MATERIAL TO PROCESS.
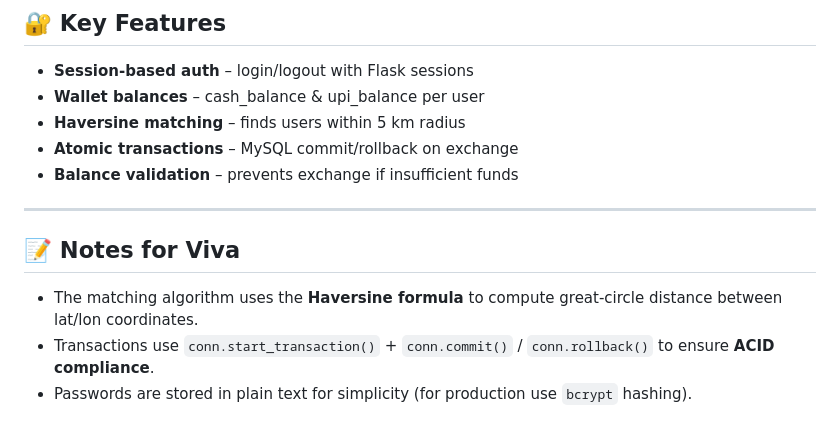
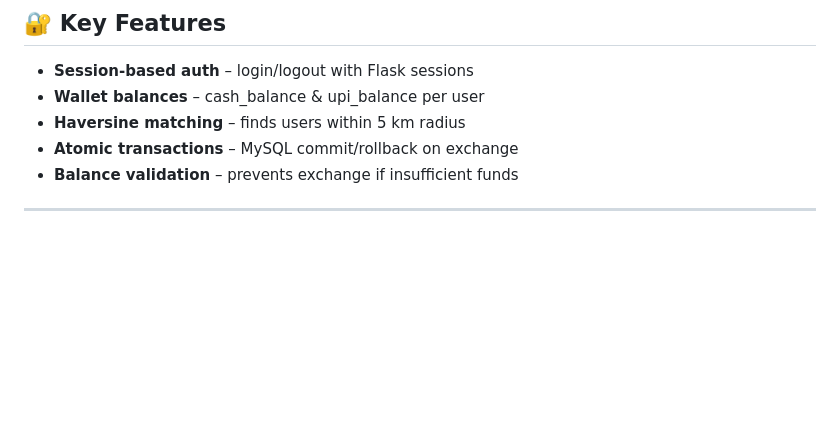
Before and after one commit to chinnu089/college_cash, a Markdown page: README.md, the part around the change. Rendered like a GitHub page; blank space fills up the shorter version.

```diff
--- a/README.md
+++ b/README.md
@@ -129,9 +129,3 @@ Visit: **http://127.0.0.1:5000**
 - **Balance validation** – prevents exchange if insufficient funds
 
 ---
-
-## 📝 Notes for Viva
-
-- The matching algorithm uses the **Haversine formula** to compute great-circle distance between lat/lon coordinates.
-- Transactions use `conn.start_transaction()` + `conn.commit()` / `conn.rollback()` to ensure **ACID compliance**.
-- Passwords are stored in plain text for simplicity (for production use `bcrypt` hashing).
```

--

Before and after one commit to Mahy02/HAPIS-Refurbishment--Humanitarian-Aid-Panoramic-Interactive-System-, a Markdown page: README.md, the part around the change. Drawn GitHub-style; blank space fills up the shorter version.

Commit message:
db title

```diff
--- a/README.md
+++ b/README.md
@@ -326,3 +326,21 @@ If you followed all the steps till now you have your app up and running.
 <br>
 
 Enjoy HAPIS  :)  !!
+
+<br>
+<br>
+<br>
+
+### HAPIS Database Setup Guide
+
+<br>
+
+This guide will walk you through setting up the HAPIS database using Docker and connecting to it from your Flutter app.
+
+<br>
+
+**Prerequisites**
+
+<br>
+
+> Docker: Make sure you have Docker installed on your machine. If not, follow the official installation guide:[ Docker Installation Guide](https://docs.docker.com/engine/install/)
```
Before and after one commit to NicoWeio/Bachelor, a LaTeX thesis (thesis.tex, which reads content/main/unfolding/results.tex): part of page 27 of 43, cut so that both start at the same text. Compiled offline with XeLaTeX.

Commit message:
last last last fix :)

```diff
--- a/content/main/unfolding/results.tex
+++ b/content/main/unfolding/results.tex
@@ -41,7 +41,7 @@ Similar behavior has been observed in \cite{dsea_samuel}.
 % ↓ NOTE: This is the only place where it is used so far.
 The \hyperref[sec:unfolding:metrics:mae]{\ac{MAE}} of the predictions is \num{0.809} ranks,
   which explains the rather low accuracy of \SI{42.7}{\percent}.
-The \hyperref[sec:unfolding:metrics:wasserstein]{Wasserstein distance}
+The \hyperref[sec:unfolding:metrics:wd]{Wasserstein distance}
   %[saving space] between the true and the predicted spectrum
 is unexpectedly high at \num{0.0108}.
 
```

...

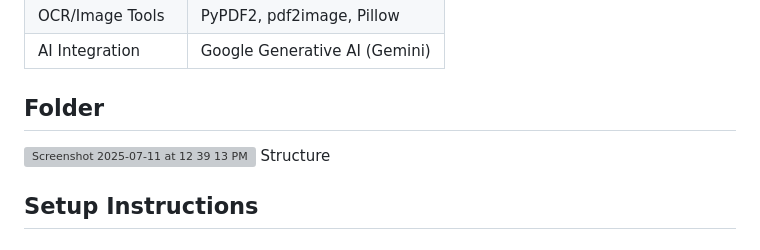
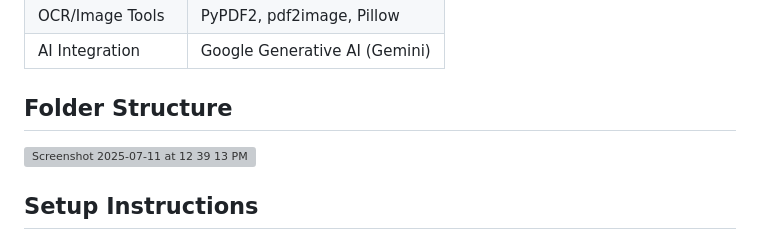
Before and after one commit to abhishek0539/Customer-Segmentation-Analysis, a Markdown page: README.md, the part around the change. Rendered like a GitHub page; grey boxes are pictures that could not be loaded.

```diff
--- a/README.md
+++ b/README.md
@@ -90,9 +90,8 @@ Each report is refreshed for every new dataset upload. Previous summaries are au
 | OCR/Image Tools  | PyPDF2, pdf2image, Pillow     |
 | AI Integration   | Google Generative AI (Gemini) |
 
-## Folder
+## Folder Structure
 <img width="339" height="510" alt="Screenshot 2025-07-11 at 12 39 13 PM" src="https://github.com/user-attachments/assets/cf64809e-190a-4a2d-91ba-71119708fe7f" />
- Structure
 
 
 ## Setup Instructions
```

WHAT YOU NEED TO DO.
Wherever "which" turns up in the records, copy the whole line.

SOLUTION TO THE PROBLEM.
Before and after one commit to NicoWeio/Bachelor, a LaTeX thesis (thesis.tex, which reads content/main/unfolding/results.tex): part of page 27 of 43, cut so that both start at the same text. Compiled offline with XeLaTeX.
   which explains the rather low accuracy of \SI{42.7}{\percent}.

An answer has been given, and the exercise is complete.